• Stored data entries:
/---

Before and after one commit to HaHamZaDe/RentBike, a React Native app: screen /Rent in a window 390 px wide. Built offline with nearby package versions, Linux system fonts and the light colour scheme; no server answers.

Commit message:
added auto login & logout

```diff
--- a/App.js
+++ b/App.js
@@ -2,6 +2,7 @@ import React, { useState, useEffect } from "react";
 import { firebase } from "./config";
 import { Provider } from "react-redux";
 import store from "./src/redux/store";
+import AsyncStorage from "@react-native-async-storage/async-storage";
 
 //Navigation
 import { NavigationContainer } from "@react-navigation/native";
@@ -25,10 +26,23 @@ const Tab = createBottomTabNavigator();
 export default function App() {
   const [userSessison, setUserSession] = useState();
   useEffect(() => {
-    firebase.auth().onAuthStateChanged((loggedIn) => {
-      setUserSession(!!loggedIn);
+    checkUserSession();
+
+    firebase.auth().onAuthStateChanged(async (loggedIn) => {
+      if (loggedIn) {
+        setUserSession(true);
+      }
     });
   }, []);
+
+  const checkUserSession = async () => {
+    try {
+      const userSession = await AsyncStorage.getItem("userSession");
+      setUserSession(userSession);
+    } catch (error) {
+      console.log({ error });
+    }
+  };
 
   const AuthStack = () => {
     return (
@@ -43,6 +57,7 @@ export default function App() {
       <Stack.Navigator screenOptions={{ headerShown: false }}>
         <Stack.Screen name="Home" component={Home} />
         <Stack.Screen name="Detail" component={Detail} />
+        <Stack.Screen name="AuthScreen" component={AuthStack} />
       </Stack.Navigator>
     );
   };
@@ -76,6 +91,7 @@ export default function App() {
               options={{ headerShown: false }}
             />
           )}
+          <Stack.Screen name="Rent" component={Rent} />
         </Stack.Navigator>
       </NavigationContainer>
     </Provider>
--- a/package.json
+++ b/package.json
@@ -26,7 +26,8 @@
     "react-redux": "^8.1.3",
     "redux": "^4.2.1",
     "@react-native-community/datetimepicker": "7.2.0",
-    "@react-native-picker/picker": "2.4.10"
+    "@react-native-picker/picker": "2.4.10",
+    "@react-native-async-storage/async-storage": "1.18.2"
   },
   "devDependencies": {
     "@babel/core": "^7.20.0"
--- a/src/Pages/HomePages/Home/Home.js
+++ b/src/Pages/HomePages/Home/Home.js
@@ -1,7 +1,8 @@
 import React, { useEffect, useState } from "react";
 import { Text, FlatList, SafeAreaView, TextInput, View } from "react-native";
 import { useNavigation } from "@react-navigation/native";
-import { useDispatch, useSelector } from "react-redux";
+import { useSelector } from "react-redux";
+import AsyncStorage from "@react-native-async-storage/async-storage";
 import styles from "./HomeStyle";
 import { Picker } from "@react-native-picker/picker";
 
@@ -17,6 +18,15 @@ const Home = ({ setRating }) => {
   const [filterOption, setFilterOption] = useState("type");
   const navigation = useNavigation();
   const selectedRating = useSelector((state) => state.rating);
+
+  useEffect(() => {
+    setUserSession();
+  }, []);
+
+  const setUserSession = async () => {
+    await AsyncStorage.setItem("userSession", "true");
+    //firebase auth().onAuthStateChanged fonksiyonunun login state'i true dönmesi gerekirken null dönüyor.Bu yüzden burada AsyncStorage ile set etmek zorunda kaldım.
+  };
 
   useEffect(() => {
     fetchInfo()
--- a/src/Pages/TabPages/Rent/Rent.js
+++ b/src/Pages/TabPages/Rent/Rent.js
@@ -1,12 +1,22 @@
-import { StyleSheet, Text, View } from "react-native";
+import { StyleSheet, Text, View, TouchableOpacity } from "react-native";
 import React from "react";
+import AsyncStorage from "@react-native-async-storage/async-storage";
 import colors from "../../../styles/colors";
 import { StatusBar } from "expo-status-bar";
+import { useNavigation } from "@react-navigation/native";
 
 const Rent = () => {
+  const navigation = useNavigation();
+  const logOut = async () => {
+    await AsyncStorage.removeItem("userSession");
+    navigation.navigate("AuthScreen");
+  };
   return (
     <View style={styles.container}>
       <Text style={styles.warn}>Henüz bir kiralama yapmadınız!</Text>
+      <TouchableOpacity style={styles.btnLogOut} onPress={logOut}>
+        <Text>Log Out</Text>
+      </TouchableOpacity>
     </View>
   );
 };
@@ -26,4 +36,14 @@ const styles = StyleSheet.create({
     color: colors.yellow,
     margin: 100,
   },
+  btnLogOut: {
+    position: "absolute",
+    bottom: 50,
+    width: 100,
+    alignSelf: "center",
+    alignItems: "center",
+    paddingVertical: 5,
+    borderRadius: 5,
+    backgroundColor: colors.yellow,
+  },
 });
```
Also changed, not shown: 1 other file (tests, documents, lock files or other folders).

\---

• Task directions: Wherever the word "useNavigation" appears in the entries above, copy that line.

• Solution for this exercise:
 import { useNavigation } from "@react-navigation/native";
   const navigation = useNavigation();
+import { useNavigation } from "@react-navigation/native";
+  const navigation = useNavigation();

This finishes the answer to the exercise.